GOAL OF THE EXERCISE. Each line containing the word "subgraph" must be copied from the material below.

EXERCISE INPUT.

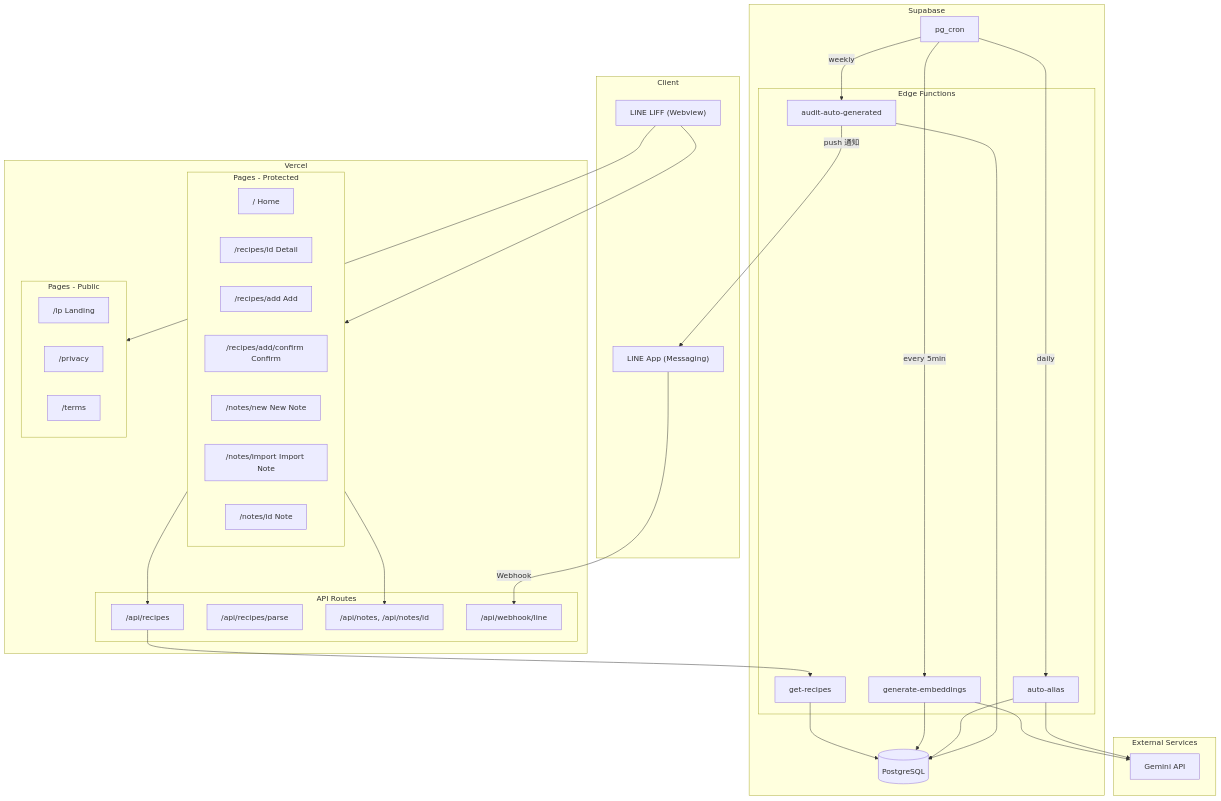
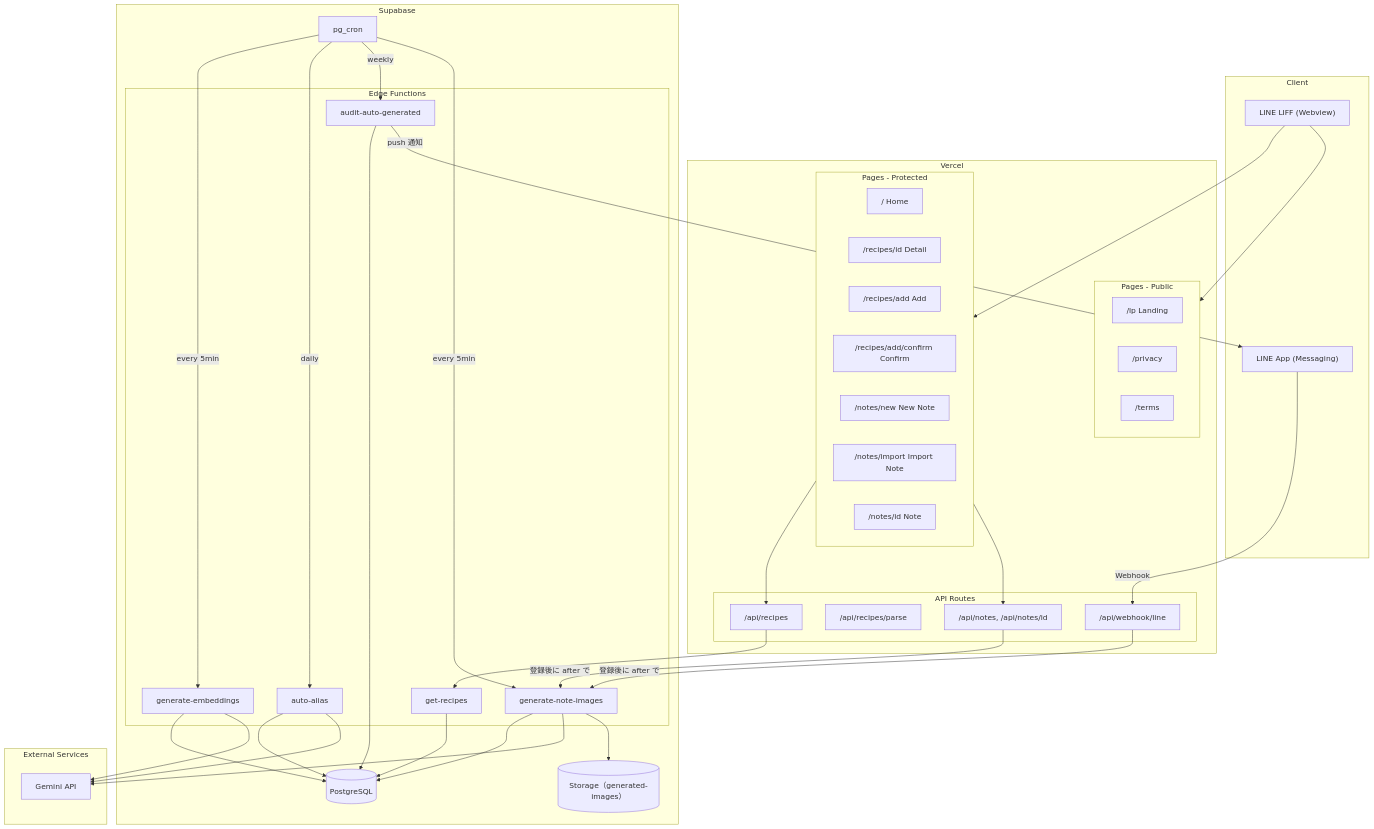
One commit to mktu/recipe-app changed the first of 13 diagrams in docs/ARCHITECTURE.md. Above: the diagram before and after it, drawn with Mermaid. The commit also changed other lines of this file and 46 other files, not shown here.

````diff
--- a/docs/ARCHITECTURE.md
+++ b/docs/ARCHITECTURE.md
@@ -146,69 +147,77 @@
 ```mermaid
 graph TB
     subgraph Client["Client"]
         LIFF["LINE LIFF (Webview)"]
         LINEApp["LINE App (Messaging)"]
     end
 
     subgraph Vercel["Vercel"]
         subgraph Pages["Pages - Protected"]
             Home["/ Home"]
             Detail["/recipes/id Detail"]
             Add["/recipes/add Add"]
             Confirm["/recipes/add/confirm Confirm"]
             NewNote["/notes/new New Note"]
             ImportNote["/notes/import Import Note"]
             Note["/notes/id Note"]
         end
 
         subgraph Public["Pages - Public"]
             LP["/lp Landing"]
             Privacy["/privacy"]
             Terms["/terms"]
         end
 
         subgraph APIRoutes["API Routes"]
             RecipeAPI["/api/recipes"]
             ParseAPI["/api/recipes/parse"]
             NoteAPI["/api/notes, /api/notes/id"]
             WebhookAPI["/api/webhook/line"]
         end
     end
 
     subgraph Supabase["Supabase"]
         DB[("PostgreSQL")]
 
         subgraph EdgeFunctions["Edge Functions"]
             GetRecipes["get-recipes"]
             GenEmbed["generate-embeddings"]
             AutoAlias["auto-alias"]
             Audit["audit-auto-generated"]
+            GenImage["generate-note-images"]
         end
 
         Cron["pg_cron"]
+        Storage[("Storage（generated-images）")]
     end
 
     subgraph External["External Services"]
         Gemini["Gemini API"]
     end
 
     LIFF --> Pages
     LIFF --> Public
     LINEApp -->|Webhook| WebhookAPI
 
     Pages --> RecipeAPI
     Pages --> NoteAPI
     RecipeAPI --> GetRecipes
 
     GetRecipes --> DB
     GenEmbed --> DB
     GenEmbed --> Gemini
     AutoAlias --> DB
     AutoAlias --> Gemini
     Audit --> DB
     Audit -->|push 通知| LINEApp
+    NoteAPI -->|登録後に after で| GenImage
+    WebhookAPI -->|登録後に after で| GenImage
+    GenImage --> DB
+    GenImage --> Gemini
+    GenImage --> Storage
 
     Cron -->|every 5min| GenEmbed
     Cron -->|daily| AutoAlias
     Cron -->|weekly| Audit
+    Cron -->|every 5min| GenImage
 ```
````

ANSWER SECTION.
     subgraph Client["Client"]
     subgraph Vercel["Vercel"]
         subgraph Pages["Pages - Protected"]
         subgraph Public["Pages - Public"]
         subgraph APIRoutes["API Routes"]
     subgraph Supabase["Supabase"]
         subgraph EdgeFunctions["Edge Functions"]
     subgraph External["External Services"]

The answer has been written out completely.